**Listed entries:**
.....

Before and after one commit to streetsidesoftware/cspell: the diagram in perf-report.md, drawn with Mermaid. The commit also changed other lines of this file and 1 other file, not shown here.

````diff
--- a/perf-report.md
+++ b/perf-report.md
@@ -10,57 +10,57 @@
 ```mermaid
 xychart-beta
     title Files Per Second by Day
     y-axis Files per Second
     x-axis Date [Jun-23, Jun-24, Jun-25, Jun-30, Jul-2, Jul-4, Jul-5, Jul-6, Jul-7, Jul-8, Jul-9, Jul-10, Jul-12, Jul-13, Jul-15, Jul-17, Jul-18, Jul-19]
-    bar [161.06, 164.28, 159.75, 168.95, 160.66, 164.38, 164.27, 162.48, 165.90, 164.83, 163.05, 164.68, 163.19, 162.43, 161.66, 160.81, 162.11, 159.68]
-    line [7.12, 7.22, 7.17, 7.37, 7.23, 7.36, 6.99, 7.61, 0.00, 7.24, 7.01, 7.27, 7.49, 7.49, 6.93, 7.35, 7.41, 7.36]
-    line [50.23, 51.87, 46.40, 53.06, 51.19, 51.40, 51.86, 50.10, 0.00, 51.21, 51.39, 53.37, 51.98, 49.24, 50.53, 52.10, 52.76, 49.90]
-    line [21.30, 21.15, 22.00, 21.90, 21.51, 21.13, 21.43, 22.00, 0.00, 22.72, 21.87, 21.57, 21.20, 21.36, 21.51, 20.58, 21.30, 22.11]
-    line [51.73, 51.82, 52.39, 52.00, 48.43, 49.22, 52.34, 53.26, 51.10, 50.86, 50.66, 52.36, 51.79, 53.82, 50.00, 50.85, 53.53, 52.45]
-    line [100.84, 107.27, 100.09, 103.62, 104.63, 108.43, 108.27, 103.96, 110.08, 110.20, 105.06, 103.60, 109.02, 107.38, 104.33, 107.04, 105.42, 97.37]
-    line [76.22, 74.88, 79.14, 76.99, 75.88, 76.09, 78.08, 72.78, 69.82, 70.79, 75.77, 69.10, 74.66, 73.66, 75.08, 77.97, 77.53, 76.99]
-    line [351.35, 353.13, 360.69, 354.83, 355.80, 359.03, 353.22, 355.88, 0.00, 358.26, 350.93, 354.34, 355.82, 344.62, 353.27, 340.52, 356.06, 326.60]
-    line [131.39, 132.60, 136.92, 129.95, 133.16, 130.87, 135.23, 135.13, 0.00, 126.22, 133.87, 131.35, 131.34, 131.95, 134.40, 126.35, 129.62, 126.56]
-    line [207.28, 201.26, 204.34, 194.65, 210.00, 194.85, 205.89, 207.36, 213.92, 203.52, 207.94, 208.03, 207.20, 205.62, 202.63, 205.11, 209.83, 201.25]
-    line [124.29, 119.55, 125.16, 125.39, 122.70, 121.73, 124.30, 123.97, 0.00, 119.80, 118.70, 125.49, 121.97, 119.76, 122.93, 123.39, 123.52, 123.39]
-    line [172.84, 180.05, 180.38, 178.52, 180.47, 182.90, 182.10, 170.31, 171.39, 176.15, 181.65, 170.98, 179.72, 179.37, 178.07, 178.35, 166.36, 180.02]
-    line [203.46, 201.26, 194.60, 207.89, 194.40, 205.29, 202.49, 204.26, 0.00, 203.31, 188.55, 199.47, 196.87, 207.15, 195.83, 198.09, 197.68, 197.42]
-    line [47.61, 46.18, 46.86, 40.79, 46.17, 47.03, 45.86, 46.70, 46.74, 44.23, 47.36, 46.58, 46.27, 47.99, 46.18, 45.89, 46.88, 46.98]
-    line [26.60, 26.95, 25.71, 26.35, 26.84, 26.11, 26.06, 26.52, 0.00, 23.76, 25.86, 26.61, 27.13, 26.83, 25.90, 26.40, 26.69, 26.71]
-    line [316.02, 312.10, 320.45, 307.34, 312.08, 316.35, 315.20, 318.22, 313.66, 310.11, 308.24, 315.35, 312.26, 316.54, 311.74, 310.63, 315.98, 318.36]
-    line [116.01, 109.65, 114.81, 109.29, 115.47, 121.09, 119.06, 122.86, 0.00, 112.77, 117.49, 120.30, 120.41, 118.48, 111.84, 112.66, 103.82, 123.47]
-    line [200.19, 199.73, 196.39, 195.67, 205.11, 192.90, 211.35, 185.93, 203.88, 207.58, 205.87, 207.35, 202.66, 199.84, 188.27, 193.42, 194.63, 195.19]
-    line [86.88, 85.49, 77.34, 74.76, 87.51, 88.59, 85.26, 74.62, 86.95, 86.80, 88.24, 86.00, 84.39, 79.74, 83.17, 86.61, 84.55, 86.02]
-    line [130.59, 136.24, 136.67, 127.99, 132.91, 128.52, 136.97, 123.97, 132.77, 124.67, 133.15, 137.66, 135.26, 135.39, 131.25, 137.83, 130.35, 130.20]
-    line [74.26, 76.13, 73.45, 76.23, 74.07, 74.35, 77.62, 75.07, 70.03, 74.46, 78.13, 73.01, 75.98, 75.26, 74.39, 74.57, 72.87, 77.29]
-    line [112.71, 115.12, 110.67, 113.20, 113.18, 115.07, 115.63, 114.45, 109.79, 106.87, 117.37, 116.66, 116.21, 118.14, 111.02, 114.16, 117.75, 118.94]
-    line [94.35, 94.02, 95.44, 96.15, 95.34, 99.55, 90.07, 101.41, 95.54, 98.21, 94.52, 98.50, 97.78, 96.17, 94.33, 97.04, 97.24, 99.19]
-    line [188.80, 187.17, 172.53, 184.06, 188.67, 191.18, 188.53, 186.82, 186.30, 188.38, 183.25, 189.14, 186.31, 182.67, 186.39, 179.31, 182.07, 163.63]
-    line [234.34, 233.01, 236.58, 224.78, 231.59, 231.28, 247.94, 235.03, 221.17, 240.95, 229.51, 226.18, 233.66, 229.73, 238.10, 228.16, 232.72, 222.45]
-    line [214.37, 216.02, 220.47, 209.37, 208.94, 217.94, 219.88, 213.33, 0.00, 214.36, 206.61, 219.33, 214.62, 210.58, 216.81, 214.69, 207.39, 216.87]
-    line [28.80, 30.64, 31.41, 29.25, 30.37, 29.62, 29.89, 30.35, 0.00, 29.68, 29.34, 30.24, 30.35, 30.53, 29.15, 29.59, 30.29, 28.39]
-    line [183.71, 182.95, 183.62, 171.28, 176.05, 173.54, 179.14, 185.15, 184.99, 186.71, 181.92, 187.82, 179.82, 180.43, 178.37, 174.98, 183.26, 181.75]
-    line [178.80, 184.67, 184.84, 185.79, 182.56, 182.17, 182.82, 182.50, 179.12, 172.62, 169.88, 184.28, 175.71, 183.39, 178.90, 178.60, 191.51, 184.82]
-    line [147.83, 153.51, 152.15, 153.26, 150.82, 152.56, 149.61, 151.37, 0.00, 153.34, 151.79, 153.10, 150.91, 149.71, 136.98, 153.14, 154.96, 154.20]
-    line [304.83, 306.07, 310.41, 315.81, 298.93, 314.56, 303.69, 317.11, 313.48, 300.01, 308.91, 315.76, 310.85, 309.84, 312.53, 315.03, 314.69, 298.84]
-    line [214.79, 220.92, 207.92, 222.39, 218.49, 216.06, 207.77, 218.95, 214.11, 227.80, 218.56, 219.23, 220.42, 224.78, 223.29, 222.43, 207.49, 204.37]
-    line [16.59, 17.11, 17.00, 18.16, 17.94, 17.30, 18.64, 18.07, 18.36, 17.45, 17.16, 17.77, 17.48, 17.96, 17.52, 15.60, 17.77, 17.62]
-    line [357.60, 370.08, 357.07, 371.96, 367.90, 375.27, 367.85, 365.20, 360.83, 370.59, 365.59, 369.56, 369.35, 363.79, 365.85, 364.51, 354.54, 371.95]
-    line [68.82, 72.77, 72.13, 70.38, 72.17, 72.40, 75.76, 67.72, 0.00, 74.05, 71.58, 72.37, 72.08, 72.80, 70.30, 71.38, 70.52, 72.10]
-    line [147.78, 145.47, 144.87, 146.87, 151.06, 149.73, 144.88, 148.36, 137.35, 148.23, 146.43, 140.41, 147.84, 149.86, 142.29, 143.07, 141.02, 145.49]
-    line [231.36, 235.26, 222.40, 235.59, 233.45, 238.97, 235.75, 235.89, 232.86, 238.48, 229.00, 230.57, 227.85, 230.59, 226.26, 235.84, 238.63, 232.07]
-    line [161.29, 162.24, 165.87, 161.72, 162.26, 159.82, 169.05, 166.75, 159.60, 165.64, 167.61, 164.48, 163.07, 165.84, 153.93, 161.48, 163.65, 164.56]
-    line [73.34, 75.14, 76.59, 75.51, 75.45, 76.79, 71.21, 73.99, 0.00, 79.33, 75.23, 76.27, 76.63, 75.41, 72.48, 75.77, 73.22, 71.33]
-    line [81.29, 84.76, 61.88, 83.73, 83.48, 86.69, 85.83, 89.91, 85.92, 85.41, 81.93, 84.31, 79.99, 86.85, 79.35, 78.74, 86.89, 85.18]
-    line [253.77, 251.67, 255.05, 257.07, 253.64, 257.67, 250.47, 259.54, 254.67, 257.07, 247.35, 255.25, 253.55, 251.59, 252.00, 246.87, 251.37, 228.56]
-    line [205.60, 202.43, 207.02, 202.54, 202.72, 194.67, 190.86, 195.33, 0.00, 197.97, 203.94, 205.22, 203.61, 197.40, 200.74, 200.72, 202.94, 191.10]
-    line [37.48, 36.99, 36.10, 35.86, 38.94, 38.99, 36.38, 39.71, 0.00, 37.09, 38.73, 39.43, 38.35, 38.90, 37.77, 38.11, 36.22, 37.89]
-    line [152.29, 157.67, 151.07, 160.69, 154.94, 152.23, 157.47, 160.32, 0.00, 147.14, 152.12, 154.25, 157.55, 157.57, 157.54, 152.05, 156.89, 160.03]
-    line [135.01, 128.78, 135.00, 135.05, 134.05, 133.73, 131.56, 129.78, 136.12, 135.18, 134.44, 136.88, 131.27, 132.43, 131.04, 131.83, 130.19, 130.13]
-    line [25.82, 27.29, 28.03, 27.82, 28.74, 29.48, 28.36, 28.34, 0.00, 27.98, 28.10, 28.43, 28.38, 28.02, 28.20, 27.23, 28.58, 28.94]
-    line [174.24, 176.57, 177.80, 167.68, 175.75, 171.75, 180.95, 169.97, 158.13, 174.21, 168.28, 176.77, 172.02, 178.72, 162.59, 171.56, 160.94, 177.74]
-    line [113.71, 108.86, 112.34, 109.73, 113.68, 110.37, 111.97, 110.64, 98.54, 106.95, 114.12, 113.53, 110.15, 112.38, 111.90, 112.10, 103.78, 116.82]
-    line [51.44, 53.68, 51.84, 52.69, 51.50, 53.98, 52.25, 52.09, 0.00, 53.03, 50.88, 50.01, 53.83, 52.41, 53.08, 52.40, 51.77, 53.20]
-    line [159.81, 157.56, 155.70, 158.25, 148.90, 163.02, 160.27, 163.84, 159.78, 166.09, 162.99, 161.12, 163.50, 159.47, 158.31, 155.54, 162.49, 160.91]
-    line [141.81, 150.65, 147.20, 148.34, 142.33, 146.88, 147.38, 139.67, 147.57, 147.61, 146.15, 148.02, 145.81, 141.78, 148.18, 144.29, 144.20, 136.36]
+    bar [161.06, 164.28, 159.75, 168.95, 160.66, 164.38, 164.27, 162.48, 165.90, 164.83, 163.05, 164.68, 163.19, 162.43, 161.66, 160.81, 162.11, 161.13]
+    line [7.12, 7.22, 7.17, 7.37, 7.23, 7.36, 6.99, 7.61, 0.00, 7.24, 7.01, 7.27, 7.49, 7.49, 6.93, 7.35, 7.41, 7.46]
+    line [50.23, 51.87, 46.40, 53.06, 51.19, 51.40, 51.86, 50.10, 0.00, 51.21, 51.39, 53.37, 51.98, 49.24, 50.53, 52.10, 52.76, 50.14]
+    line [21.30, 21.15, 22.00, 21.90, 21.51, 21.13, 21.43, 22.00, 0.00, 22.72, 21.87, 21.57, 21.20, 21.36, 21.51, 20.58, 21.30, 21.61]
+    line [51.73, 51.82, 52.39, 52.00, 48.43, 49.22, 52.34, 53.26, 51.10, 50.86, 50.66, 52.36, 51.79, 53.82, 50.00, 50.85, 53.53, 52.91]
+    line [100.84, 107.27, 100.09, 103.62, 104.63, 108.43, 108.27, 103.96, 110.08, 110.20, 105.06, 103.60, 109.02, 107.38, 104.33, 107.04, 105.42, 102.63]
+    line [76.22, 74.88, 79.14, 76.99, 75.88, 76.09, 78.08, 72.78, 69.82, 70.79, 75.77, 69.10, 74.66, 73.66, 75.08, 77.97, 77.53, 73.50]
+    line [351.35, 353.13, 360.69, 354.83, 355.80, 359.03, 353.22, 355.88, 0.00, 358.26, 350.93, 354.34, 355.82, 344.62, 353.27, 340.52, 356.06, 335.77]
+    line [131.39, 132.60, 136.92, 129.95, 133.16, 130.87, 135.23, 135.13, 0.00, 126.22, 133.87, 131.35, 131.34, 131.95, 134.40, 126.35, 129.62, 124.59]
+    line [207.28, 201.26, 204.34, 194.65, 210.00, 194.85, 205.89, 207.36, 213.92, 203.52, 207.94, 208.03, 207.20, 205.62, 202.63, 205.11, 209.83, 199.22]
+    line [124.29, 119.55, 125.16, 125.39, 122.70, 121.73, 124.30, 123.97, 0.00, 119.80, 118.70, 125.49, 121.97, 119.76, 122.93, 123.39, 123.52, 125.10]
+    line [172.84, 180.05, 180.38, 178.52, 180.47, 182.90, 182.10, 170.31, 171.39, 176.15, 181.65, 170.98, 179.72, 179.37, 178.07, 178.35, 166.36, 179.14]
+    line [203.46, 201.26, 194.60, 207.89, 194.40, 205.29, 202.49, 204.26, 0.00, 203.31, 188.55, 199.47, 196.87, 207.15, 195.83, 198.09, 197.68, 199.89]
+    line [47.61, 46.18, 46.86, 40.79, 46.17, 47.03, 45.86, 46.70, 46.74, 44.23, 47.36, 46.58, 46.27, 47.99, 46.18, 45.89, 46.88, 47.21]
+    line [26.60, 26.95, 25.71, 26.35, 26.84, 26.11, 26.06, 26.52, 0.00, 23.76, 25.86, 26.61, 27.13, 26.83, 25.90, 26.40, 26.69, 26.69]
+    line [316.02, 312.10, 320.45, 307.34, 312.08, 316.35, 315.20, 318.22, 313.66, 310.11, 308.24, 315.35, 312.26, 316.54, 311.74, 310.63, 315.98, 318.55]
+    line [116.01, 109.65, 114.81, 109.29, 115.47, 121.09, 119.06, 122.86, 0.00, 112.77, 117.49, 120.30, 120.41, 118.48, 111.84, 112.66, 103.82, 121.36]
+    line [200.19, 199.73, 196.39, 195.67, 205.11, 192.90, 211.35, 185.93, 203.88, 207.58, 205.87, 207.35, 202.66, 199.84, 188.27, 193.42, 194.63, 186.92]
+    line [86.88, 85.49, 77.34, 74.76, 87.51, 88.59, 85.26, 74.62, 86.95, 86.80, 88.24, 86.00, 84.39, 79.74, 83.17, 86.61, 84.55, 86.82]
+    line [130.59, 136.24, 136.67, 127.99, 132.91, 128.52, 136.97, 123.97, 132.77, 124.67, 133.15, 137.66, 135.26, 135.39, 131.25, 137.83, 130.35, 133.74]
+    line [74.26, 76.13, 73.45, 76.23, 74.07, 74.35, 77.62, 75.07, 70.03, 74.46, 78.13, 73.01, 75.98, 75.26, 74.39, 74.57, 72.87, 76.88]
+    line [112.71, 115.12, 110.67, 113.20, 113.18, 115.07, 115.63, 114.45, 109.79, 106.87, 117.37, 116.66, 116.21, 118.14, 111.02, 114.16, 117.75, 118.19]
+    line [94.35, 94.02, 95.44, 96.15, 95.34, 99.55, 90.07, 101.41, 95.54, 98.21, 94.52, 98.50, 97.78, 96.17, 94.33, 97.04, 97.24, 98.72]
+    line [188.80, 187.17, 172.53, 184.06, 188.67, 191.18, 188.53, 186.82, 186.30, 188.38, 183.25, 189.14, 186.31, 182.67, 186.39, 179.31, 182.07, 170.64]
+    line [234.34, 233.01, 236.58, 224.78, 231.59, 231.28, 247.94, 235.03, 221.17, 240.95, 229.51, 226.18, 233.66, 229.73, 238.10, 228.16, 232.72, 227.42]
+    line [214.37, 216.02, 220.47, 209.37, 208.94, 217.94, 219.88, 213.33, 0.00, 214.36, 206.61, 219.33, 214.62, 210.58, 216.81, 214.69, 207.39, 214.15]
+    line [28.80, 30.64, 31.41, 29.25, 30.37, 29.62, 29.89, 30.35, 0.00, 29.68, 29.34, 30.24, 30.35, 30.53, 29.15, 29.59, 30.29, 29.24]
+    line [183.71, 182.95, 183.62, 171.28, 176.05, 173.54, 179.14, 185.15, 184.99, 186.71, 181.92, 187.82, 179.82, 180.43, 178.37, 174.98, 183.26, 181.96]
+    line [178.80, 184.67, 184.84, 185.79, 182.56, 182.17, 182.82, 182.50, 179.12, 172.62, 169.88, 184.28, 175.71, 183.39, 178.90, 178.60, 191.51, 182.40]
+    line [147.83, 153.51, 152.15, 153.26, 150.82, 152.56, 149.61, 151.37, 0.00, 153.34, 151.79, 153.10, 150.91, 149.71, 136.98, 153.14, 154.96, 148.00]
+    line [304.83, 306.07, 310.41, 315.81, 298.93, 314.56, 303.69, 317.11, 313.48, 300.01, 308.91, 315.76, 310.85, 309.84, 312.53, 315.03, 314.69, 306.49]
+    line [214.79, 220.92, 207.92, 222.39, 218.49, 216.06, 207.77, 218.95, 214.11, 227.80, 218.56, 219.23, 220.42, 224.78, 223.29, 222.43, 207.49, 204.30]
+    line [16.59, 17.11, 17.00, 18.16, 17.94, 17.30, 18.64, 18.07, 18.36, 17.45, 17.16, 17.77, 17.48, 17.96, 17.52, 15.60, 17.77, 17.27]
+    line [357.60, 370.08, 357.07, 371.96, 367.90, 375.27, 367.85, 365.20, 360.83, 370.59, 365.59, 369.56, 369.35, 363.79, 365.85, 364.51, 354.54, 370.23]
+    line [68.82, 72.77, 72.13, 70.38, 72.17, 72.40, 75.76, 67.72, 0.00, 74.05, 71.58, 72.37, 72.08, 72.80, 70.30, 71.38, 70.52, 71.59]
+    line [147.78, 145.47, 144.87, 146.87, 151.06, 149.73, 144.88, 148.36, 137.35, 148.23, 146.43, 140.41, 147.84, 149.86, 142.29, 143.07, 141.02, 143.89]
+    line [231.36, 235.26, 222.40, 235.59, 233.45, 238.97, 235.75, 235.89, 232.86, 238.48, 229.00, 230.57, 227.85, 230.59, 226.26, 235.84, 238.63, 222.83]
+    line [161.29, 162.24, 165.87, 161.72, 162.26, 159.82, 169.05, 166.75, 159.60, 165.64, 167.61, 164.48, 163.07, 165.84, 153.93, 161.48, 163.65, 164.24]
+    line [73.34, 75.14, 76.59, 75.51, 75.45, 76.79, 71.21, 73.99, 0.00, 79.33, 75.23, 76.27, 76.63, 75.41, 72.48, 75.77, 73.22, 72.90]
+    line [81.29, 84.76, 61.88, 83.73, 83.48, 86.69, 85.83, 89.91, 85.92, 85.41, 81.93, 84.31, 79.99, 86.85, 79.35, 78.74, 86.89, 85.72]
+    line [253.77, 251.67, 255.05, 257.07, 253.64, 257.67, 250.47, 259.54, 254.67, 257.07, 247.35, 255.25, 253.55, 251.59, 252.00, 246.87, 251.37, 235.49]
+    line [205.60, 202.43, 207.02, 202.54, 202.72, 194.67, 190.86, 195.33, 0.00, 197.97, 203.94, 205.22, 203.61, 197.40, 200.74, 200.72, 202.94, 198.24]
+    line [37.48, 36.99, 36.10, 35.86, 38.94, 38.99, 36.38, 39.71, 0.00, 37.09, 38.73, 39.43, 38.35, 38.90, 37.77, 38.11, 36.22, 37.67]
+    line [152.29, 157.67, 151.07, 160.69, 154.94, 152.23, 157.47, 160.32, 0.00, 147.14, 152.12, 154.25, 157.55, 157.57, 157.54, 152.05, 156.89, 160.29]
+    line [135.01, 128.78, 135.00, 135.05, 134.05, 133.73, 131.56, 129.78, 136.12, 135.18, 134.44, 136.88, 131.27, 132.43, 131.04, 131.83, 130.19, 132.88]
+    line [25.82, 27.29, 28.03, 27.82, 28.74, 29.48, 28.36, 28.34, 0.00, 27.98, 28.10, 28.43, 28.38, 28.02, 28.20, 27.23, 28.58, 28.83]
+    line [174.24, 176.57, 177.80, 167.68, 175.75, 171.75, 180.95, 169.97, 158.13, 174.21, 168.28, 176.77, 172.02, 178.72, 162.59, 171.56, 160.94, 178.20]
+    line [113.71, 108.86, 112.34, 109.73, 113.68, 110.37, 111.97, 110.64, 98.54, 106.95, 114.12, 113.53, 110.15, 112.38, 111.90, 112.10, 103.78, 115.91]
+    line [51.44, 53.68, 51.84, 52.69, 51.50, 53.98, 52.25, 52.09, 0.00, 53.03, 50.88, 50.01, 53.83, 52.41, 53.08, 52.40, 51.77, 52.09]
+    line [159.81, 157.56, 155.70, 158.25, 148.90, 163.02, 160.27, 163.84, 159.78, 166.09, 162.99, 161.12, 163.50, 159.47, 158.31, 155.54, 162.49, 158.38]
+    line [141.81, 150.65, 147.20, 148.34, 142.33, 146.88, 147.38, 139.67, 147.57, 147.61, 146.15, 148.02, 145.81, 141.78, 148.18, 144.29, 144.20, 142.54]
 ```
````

.....

**Task item:**
In the records above, find the line with "131.83, 130.19, 130.13]"; write out exactly that line and each one after it, stopping after the line with "52.40, 51.77, 53.20]".

**Task result:**
-    line [135.01, 128.78, 135.00, 135.05, 134.05, 133.73, 131.56, 129.78, 136.12, 135.18, 134.44, 136.88, 131.27, 132.43, 131.04, 131.83, 130.19, 130.13]
-    line [25.82, 27.29, 28.03, 27.82, 28.74, 29.48, 28.36, 28.34, 0.00, 27.98, 28.10, 28.43, 28.38, 28.02, 28.20, 27.23, 28.58, 28.94]
-    line [174.24, 176.57, 177.80, 167.68, 175.75, 171.75, 180.95, 169.97, 158.13, 174.21, 168.28, 176.77, 172.02, 178.72, 162.59, 171.56, 160.94, 177.74]
-    line [113.71, 108.86, 112.34, 109.73, 113.68, 110.37, 111.97, 110.64, 98.54, 106.95, 114.12, 113.53, 110.15, 112.38, 111.90, 112.10, 103.78, 116.82]
-    line [51.44, 53.68, 51.84, 52.69, 51.50, 53.98, 52.25, 52.09, 0.00, 53.03, 50.88, 50.01, 53.83, 52.41, 53.08, 52.40, 51.77, 53.20]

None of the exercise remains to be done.